■ **ACTIVITY**:
A complete, word-for-word restatement of the entries is needed.

*** Begin section ***

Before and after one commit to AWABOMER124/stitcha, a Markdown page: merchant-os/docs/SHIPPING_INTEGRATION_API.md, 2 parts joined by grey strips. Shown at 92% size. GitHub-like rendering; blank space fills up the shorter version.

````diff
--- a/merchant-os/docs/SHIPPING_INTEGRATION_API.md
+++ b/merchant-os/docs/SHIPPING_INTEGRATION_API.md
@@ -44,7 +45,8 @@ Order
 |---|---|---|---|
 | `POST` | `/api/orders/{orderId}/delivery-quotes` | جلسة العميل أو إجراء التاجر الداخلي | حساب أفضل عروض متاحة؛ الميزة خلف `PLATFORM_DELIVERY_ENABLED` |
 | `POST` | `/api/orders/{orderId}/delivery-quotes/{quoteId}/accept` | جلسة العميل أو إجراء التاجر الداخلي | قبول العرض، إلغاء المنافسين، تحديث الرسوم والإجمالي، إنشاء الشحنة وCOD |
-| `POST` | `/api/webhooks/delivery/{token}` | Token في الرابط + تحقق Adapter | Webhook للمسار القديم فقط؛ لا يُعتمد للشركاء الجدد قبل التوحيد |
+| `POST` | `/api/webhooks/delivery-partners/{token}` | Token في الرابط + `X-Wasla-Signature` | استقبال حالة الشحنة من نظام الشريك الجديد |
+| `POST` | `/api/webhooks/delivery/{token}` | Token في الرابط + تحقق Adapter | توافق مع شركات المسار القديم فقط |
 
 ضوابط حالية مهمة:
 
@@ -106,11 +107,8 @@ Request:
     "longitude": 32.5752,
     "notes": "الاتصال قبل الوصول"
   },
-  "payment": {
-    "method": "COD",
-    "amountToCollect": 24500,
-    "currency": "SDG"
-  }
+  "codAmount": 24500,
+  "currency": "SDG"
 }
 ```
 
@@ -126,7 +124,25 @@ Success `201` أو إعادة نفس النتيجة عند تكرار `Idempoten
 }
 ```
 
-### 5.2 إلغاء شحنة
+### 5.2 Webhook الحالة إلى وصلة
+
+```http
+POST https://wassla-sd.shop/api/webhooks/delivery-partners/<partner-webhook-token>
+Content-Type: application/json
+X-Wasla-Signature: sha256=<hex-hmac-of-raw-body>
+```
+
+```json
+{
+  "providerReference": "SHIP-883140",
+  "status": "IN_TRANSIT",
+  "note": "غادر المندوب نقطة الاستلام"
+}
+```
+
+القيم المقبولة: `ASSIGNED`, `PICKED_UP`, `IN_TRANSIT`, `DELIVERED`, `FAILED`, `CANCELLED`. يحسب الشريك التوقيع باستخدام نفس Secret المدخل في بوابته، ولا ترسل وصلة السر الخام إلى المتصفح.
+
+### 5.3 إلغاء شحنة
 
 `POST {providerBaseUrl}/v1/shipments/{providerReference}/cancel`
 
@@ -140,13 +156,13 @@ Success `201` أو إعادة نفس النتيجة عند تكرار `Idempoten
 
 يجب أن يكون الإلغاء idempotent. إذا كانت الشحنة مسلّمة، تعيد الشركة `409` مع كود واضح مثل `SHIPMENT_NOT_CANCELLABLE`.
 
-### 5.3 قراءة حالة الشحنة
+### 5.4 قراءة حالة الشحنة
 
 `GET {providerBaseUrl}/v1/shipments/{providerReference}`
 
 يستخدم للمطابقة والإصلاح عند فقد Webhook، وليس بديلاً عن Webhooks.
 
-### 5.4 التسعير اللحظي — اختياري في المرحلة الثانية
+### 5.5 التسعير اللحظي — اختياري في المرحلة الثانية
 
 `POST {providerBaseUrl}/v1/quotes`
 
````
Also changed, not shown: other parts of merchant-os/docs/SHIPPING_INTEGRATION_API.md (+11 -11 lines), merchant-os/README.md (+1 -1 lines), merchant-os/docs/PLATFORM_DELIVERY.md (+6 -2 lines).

*** End section ***

■ **RESULT OF THIS EXERCISE**:
Before and after one commit to AWABOMER124/stitcha, a Markdown page: merchant-os/docs/SHIPPING_INTEGRATION_API.md, 2 parts joined by grey strips. Shown at 92% size. GitHub-like rendering; blank space fills up the shorter version.

````diff
--- a/merchant-os/docs/SHIPPING_INTEGRATION_API.md
+++ b/merchant-os/docs/SHIPPING_INTEGRATION_API.md
@@ -44,7 +45,8 @@ Order
 |---|---|---|---|
 | `POST` | `/api/orders/{orderId}/delivery-quotes` | جلسة العميل أو إجراء التاجر الداخلي | حساب أفضل عروض متاحة؛ الميزة خلف `PLATFORM_DELIVERY_ENABLED` |
 | `POST` | `/api/orders/{orderId}/delivery-quotes/{quoteId}/accept` | جلسة العميل أو إجراء التاجر الداخلي | قبول العرض، إلغاء المنافسين، تحديث الرسوم والإجمالي، إنشاء الشحنة وCOD |
-| `POST` | `/api/webhooks/delivery/{token}` | Token في الرابط + تحقق Adapter | Webhook للمسار القديم فقط؛ لا يُعتمد للشركاء الجدد قبل التوحيد |
+| `POST` | `/api/webhooks/delivery-partners/{token}` | Token في الرابط + `X-Wasla-Signature` | استقبال حالة الشحنة من نظام الشريك الجديد |
+| `POST` | `/api/webhooks/delivery/{token}` | Token في الرابط + تحقق Adapter | توافق مع شركات المسار القديم فقط |
 
 ضوابط حالية مهمة:
 
@@ -106,11 +107,8 @@ Request:
     "longitude": 32.5752,
     "notes": "الاتصال قبل الوصول"
   },
-  "payment": {
-    "method": "COD",
-    "amountToCollect": 24500,
-    "currency": "SDG"
-  }
+  "codAmount": 24500,
+  "currency": "SDG"
 }
 ```
 
@@ -126,7 +124,25 @@ Success `201` أو إعادة نفس النتيجة عند تكرار `Idempoten
 }
 ```
 
-### 5.2 إلغاء شحنة
+### 5.2 Webhook الحالة إلى وصلة
+
+```http
+POST https://wassla-sd.shop/api/webhooks/delivery-partners/<partner-webhook-token>
+Content-Type: application/json
+X-Wasla-Signature: sha256=<hex-hmac-of-raw-body>
+```
+
+```json
+{
+  "providerReference": "SHIP-883140",
+  "status": "IN_TRANSIT",
+  "note": "غادر المندوب نقطة الاستلام"
+}
+```
+
+القيم المقبولة: `ASSIGNED`, `PICKED_UP`, `IN_TRANSIT`, `DELIVERED`, `FAILED`, `CANCELLED`. يحسب الشريك التوقيع باستخدام نفس Secret المدخل في بوابته، ولا ترسل وصلة السر الخام إلى المتصفح.
+
+### 5.3 إلغاء شحنة
 
 `POST {providerBaseUrl}/v1/shipments/{providerReference}/cancel`
 
@@ -140,13 +156,13 @@ Success `201` أو إعادة نفس النتيجة عند تكرار `Idempoten
 
 يجب أن يكون الإلغاء idempotent. إذا كانت الشحنة مسلّمة، تعيد الشركة `409` مع كود واضح مثل `SHIPMENT_NOT_CANCELLABLE`.
 
-### 5.3 قراءة حالة الشحنة
+### 5.4 قراءة حالة الشحنة
 
 `GET {providerBaseUrl}/v1/shipments/{providerReference}`
 
 يستخدم للمطابقة والإصلاح عند فقد Webhook، وليس بديلاً عن Webhooks.
 
-### 5.4 التسعير اللحظي — اختياري في المرحلة الثانية
+### 5.5 التسعير اللحظي — اختياري في المرحلة الثانية
 
 `POST {providerBaseUrl}/v1/quotes`
 
````
Also changed, not shown: other parts of merchant-os/docs/SHIPPING_INTEGRATION_API.md (+11 -11 lines), merchant-os/README.md (+1 -1 lines), merchant-os/docs/PLATFORM_DELIVERY.md (+6 -2 lines).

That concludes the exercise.